Excerpts from a dataset:
☆ ☆ ☆
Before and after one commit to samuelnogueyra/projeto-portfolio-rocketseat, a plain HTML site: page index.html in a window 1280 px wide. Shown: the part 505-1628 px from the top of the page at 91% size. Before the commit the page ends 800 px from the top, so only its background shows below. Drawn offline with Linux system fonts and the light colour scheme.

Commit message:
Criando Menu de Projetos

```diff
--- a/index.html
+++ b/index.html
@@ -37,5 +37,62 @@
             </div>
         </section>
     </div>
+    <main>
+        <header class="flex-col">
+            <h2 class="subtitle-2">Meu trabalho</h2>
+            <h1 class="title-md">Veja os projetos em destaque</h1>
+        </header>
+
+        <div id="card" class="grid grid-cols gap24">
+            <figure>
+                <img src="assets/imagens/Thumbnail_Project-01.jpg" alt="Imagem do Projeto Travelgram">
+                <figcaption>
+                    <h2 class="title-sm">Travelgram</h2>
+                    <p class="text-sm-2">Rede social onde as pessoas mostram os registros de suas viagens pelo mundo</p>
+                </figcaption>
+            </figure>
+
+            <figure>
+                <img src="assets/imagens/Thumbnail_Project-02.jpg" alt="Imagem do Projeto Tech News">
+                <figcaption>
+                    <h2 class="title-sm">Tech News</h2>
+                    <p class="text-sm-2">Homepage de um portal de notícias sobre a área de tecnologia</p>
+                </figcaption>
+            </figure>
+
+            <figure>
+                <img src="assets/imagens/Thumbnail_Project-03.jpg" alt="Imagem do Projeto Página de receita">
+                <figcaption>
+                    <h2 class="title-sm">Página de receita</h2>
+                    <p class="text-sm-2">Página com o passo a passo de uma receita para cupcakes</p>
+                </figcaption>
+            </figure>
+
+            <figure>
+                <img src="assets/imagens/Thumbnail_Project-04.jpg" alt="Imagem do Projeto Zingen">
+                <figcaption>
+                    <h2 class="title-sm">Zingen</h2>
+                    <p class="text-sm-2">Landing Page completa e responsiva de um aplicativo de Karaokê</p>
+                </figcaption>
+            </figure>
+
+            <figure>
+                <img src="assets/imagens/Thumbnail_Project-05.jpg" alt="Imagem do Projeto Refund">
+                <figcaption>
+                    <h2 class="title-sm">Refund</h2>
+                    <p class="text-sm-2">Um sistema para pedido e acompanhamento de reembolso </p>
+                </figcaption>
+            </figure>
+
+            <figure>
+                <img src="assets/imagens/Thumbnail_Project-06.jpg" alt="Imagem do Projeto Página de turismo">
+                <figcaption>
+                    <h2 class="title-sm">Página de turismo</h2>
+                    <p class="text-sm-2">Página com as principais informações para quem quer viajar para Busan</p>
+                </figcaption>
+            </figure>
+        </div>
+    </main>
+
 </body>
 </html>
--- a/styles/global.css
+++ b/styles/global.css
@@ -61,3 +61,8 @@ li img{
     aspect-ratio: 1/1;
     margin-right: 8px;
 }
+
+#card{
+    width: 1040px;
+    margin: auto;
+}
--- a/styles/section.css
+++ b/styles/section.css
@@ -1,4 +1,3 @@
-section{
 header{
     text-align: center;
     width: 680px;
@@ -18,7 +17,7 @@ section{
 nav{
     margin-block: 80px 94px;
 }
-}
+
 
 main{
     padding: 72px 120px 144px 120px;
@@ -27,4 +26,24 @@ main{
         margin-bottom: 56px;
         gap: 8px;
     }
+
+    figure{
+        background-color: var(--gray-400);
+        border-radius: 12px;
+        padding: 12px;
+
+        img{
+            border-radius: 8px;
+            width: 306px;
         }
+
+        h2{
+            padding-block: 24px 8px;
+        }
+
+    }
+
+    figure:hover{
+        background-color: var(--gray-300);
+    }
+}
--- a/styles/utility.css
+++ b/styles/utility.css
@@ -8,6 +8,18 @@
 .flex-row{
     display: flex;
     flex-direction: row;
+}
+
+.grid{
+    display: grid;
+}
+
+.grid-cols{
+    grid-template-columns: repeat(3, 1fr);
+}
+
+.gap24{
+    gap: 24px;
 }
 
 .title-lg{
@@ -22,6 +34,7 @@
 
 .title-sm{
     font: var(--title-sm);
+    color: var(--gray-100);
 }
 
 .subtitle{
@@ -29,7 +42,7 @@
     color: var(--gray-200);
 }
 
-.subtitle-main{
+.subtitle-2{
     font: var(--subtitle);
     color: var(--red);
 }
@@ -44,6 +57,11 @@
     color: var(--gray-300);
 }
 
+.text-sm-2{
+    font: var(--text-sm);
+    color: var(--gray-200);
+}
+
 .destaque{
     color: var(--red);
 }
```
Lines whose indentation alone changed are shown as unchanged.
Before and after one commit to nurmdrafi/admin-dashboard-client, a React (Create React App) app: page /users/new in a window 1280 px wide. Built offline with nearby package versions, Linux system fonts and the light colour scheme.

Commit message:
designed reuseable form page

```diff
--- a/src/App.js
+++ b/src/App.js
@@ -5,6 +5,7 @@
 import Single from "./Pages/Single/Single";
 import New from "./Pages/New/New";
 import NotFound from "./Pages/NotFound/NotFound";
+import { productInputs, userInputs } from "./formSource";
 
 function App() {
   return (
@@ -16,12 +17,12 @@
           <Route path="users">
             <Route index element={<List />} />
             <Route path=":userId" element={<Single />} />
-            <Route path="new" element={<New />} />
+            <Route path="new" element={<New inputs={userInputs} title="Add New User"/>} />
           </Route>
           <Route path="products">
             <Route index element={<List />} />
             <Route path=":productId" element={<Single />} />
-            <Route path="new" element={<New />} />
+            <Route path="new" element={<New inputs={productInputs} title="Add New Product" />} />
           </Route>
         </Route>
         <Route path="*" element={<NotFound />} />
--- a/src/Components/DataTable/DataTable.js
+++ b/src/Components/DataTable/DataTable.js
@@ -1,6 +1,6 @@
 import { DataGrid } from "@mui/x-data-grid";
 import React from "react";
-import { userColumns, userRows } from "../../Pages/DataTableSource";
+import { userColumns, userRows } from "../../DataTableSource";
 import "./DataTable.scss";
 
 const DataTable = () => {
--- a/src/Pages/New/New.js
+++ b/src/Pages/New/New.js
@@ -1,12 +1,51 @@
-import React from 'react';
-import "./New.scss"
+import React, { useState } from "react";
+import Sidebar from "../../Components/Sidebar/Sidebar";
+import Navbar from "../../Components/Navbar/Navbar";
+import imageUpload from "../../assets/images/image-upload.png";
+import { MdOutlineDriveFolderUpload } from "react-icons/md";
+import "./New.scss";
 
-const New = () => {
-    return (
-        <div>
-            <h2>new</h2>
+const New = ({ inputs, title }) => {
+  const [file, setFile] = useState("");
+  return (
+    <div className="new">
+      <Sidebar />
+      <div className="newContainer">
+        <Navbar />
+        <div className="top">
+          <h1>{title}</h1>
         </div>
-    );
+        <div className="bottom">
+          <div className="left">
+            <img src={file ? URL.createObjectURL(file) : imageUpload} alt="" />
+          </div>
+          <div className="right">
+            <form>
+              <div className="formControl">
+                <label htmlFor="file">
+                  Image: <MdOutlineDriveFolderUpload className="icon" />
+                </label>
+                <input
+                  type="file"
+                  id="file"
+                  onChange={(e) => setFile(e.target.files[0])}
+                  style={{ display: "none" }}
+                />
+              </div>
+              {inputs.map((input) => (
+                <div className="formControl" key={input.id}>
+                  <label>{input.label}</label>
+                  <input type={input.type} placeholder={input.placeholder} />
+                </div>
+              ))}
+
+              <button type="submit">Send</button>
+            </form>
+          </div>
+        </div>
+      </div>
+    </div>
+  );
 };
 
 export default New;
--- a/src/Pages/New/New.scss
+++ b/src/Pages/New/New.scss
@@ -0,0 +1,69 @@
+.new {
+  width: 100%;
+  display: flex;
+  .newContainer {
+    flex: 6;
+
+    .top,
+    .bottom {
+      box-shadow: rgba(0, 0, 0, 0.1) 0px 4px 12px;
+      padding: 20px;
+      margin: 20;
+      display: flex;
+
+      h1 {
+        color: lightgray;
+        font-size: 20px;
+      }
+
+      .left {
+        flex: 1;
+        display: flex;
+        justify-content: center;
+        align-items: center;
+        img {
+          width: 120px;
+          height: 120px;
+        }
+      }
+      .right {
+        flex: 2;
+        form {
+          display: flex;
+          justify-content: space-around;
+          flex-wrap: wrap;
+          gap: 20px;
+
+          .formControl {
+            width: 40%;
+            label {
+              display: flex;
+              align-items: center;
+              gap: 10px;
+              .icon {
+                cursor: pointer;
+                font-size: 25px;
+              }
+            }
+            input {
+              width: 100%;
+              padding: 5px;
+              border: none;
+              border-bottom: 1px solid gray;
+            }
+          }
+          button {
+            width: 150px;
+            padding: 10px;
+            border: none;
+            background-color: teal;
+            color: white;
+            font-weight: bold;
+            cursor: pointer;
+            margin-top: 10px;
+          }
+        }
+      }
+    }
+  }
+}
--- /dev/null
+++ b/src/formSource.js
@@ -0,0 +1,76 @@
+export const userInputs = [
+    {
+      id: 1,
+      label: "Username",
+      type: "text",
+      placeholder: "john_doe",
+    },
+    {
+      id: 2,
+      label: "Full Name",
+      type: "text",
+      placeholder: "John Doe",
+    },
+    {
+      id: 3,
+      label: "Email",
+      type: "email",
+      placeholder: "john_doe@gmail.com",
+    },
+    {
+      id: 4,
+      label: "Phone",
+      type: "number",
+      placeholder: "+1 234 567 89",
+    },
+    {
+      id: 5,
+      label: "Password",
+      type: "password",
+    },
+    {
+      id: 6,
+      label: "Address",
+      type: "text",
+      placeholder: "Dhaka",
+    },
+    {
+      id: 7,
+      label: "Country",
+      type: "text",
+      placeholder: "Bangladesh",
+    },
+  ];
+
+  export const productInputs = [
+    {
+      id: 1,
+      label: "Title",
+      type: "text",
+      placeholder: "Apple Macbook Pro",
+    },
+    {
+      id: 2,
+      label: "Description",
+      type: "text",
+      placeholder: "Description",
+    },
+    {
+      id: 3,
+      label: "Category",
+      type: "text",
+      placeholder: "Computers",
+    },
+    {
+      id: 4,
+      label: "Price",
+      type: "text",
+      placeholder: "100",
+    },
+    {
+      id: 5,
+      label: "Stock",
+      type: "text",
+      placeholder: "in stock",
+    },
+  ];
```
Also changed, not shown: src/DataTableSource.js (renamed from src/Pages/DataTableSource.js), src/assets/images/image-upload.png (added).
☆ ☆ ☆
TRY IT: Where a line of the entries above holds the word "bottom", return that line.

ANSWER BOX:
         margin-bottom: 56px;
+        <div className="bottom">
+    .bottom {
+              border-bottom: 1px solid gray;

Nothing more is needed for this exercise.